“Free trade and amicable partnerships with our neighbors have been a cornerstone of the American economy for decades,” Curbelo said. “While recent renegotiations of NAFTA have not produced positive results for specialty crop growers in South Florida, we must do everything possible to provide them with the tools and protections they need to compete in a fair way. This legislation allows our South Florida growers to sell their specialty crops at fair and competitive prices in our domestic market, and protects them from unfair trade practices.”
“Trade is important to our global economy and we must examine each trade agreement carefully to protect our domestic economy,” said Lawson Jr. “I represent rural parts of North Florida, and in my district and much of Florida, we have a serious issue with Mexico’s dumping into our country’s agriculture market. This problem of dumping is with both specialty crops and sugar, causing some Florida farmers to go out of business. This below-cost produce is crippling Florida’s agriculture industry. Now is the time to address these unfair trading practices and protect our nation’s farmers.”
Under current law, a trade remedy petition requires the support of either 25 percent of the domestic industry that produces a similar product or at least 50 percent of the support of all producers of a domestic like product that expressed a position. This legislation would have the equal authority of a seasonality/perishable provision in NAFTA that Curbelo has been encouraging the Administration to include in the final deal. If the bill becomes law, specialty crop growers would be better prepared to take on Mexico’s unfair and opaque trade practices.
Curbelo has been a consistent advocate for South Dade farmers in his conversations with the Administration during NAFTA renegotiations. In coordination with local stakeholders, Curbelo has supported proposals to fight against the overcapacity of cheaper, less regulated produce from other countries by making it easier for specialty crop producers to prove they are being harmed by these imports. The agriculture industry in Florida is responsible for over 100,000 jobs in the Sunshine State and accounts for $12 billion of economic output each year. Florida and Mexico share a similar growing season, with Mexico producing many of the same specialty crops by utilizing government subsidies and without the environment and labor standards our Florida producers adhere to.
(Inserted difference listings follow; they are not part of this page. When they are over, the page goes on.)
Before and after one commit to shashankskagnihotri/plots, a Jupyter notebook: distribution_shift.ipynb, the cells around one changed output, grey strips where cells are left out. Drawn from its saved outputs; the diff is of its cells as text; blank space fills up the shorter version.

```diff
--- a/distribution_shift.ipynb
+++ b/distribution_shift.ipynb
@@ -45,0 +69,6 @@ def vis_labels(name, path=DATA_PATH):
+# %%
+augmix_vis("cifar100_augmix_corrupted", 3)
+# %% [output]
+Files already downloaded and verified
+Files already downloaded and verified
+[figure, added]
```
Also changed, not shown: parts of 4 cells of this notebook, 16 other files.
According to the Florida Department of Agriculture, Florida is currently the second largest producer of fruits and vegetables in the country, and produces some of the highest quality produce in the world. Since 2000, Florida has lost between one and three billion dollars a year due to increased Mexican imports.